I’ve always had a bias toward secondary sources. I’m not proud of this. But something in me seeks the highlights, looks for someone to explain a text to me instead of puzzling it out myself. So when my husband and I sat down to plan to vacation in Greece this September, to celebrate both the end (ish) of the pandemic and our newly empty nest, I immediately sat down and composed a twenty-two-book reading list because of course I did. And I left off Homer and Sophocles and Aristotle because. Because I don’t have time. Because how good are the translations anyway? Because will I even understand it without a good teacher? Because do I even have a good idea of what I should read? Because I have four months and I just need a survey of the main points.
I chose Thomas R. Martin’s Ancient Greece: From Prehistoric to Hellenistic Times to get a quick overview of the history of ancient Greece, because I haven’t really studied it since I took Search (a two-year-long survey of western civilization at Rhodes College) in 1990. And if an overview is what you’re looking for, this is the book for you.

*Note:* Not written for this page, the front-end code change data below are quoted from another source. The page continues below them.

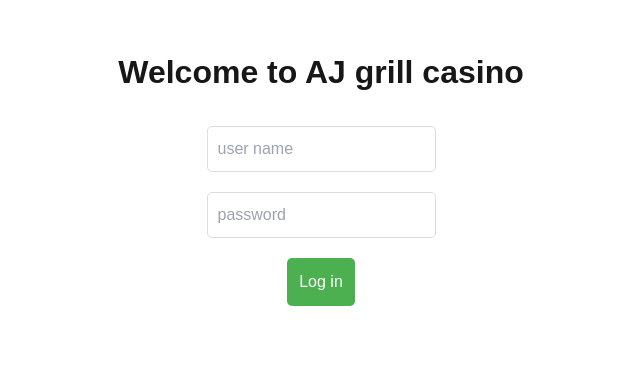
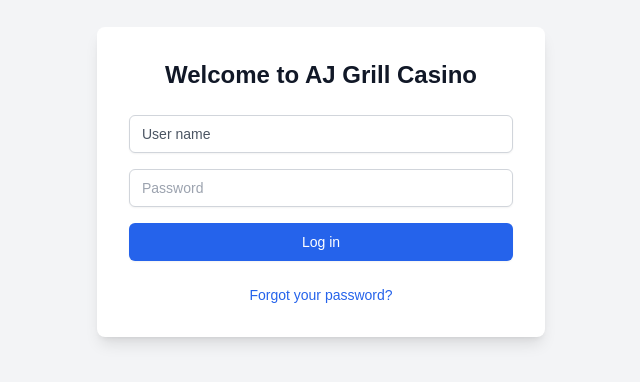
Before and after one commit to shihhuaien/ajgrillcasino, a Next.js app: page /login in a window 1280 px wide. Shown: the part 218-600 px from the top of the page, without its empty margins (319-959 px from the left). Built offline with nearby package versions, Linux system fonts and the light colour scheme.

Commit message:
feat(login): add initial design for login page

```diff
--- a/app/login/page.jsx
+++ b/app/login/page.jsx
@@ -1,29 +1,29 @@
-"use client"
+"use client";
 
-import React, { useState } from 'react';
-import { useRouter } from 'next/navigation';
+import React, { useState } from "react";
+import { useRouter } from "next/navigation";
 
 const Login = () => {
-  const [userName, setUserName] = useState('');
-  const [password, setPassword] = useState('');
-  const [userNameError, setUserNameError] = useState('');
-  const [passwordError, setPasswordError] = useState('');
+  const [userName, setUserName] = useState("");
+  const [password, setPassword] = useState("");
+  const [userNameError, setUserNameError] = useState("");
+  const [passwordError, setPasswordError] = useState("");
   const router = useRouter();
 
   const validateForm = () => {
-    setUserNameError('');
-    setPasswordError('');
+    setUserNameError("");
+    setPasswordError("");
 
     if (!userName) {
-      setUserNameError('Please enter your user name');
+      setUserNameError("Please enter your user name");
       return false;
     }
 
     if (!password) {
-      setPasswordError('Please enter your password');
+      setPasswordError("Please enter your password");
       return false;
     } else if (password.length < 5) {
-      setPasswordError('Password must be at least 5 characters');
+      setPasswordError("Password must be at least 5 characters");
       return false;
     }
 
@@ -33,10 +33,10 @@ const Login = () => {
   const handleLogin = async () => {
     if (validateForm()) {
       try {
-        const res = await fetch('/api/login', {
-          method: 'POST',
+        const res = await fetch("/api/login", {
+          method: "POST",
           headers: {
-            'Content-Type': 'application/json',
+            "Content-Type": "application/json",
           },
           body: JSON.stringify({
             username: userName,
@@ -45,54 +45,79 @@ const Login = () => {
         });
 
         if (!res.ok) {
-          console.error('Response not OK:', res.status, res.statusText);
-          alert('Login failed. Please try again.');
+          console.error("Response not OK:", res.status, res.statusText);
+          alert("Login failed. Please try again.");
           return;
         }
 
         const data = await res.json();
 
         if (data.success) {
-          sessionStorage.setItem('sid', data.sid);
+          sessionStorage.setItem("sid", data.sid);
           if (data.authToken) {
-            sessionStorage.setItem('authToken', data.authToken);
+            sessionStorage.setItem("authToken", data.authToken);
           }
-          router.push('/dashboard');
+          router.push("/dashboard");
         } else {
-          alert(data.message || 'Login failed');
+          alert(data.message || "Login failed");
         }
       } catch (error) {
-        console.error('Error logging in:', error);
-        alert('An error occurred during login.');
+        console.error("Error logging in:", error);
+        alert("An error occurred during login.");
       }
     }
   };
 
   return (
-    <div className="mainContainer">
-      <div className="titleContainer">Welcome to AJ grill casino</div>
-      <div className="inputContainer">
+    <div className="min-h-screen flex items-center justify-center bg-gray-100">
+      <div className="w-full max-w-md p-8 space-y-6 bg-white rounded-lg shadow-lg">
+        <h2 className="text-center text-2xl font-bold text-gray-900">
+          Welcome to AJ Grill Casino
+        </h2>
+        <div className="space-y-4">
+          <div>
           <input
-          className="inputBox"
+  className="block w-full px-3 py-2 border border-gray-300 rounded-md shadow-sm placeholder-gray-600 text-gray-800 focus:outline-none focus:ring-blue-500 focus:border-blue-500 sm:text-sm"
   type="text"
-          placeholder="user name"
+  placeholder="User name"
   value={userName}
   onChange={(e) => setUserName(e.target.value)}
 />
-        {userNameError && <label className="errorLabel">{userNameError}</label>}
+            {userNameError && (
+              <p className="text-sm text-red-500 mt-1">{userNameError}</p>
+            )}
           </div>
-      <div className="inputContainer">
+          <div>
             <input
-          className="inputBox"
+              className={`block w-full px-3 py-2 border ${
+                passwordError ? "border-red-500" : "border-gray-300"
+              } rounded-md shadow-sm placeholder-gray-400 text-gray-800 focus:outline-none focus:ring-blue-500 focus:border-blue-500 sm:text-sm`}
               type="password"
-          placeholder="password"
+              placeholder="Password"
               value={password}
               onChange={(e) => setPassword(e.target.value)}
             />
-        {passwordError && <label className="errorLabel">{passwordError}</label>}
+            {passwordError && (
+              <p className="text-sm text-red-500 mt-1">{passwordError}</p>
+            )}
           </div>
-      <div className="inputContainer">
-        <button className="inputButton" onClick={handleLogin}>Log in</button>
+          <div>
+            <button
+              onClick={handleLogin}
+              className="w-full py-2 px-4 border border-transparent rounded-md shadow-sm text-sm font-medium text-white bg-blue-600 hover:bg-blue-700 focus:outline-none focus:ring-2 focus:ring-offset-2 focus:ring-blue-500"
+            >
+              Log in
+            </button>
+          </div>
+        </div>
+        <div className="text-sm text-center text-gray-600">
+          <a
+            href="#"
+            className="font-medium text-blue-600 hover:text-blue-500"
+          >
+            Forgot your password?
+          </a>
+        </div>
       </div>
     </div>
   );
--- a/pages/api/login.js
+++ b/pages/api/login.js
@@ -1,6 +1,18 @@
 export default async function handler(req, res) {
   if (req.method === 'POST') {
     const { username, password } = req.body;
+
+    // 調試程式碼：檢查環境變數是否載入
+    console.log('EVOLUTION_USER_AUTH_URL:', process.env.EVOLUTION_USER_AUTH_URL);
+    console.log('EVOLUTION_API_TOKEN:', process.env.EVOLUTION_API_TOKEN);
+
+    // 檢查環境變數是否存在，避免 undefined 問題
+    if (!process.env.EVOLUTION_USER_AUTH_URL || !process.env.EVOLUTION_API_TOKEN) {
+      console.error('環境變數未正確載入');
+      return res
+        .status(500)
+        .json({ success: false, message: 'Server configuration error: Missing environment variables' });
+    }
 
     // 假設用戶驗證邏輯
     if (username === 'testuser' && password === 'password123') {
```
Lines whose indentation alone changed are shown as unchanged.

The sheer sweep of this book can be sobering. America’s piffling 240-odd-year history looks paltry indeed, set against Greece’s history, which begins before people were bothering to write things down and is still going on these several thousand years later. This 283-page book covers roughly four thousand years, give or take, although it really zeroes in on the Archaic and Classical Ages (750 to 323 BCE).
Martin surveys the major highlights of ancient Greek history as well as a few biographical sketches and a few paragraphs on major philosophers and playwrights. Reading this book can be an exercise in frustration at times, because you get interested in something (the Peloponnesian War was much more interesting then I remembered it being, and Alcibiades was a hot mess, y’all) and then Martin briskly moves on after a page or two.
Martin does a great job of pointing the reader toward additional resources. He especially encourages us to read primary sources: Plato! Aristotle! Herodotus! Thucydides! But as I said above, my brain immediately goes to the books that will explain the primary sources to me instead of the sources themselves. (In a passage apparently directed specifically to me, Martin scolds, “The best way to learn about ancient Greek history and form one’s own judgments is to study the ancient evidence first and then follow up on particular topics by consulting specialized works of modern scholarship.”) But I’m probably not going to read the works of Plato before September, nor will I most likely get around to the Greek playwrights. I feel bad about that. I did not appreciate Plato’s Republic or Oedipus Rex when I read them in college, and now that I have the right perspective for them I don’t have the mental energy to apply to them. At least that is what I tell myself.
But how amazing it is that scraps of philosophy and history and plays have survived thousands of years so that Socrates and Aeschylus and Euripides can continue to talk to us. What a miracle that we can still find so much of what they say relevant! Or maybe it is just proof that human beings never change, not really — over dozens of centuries we just keep making the same mistakes, or at least the same choices, over and over again.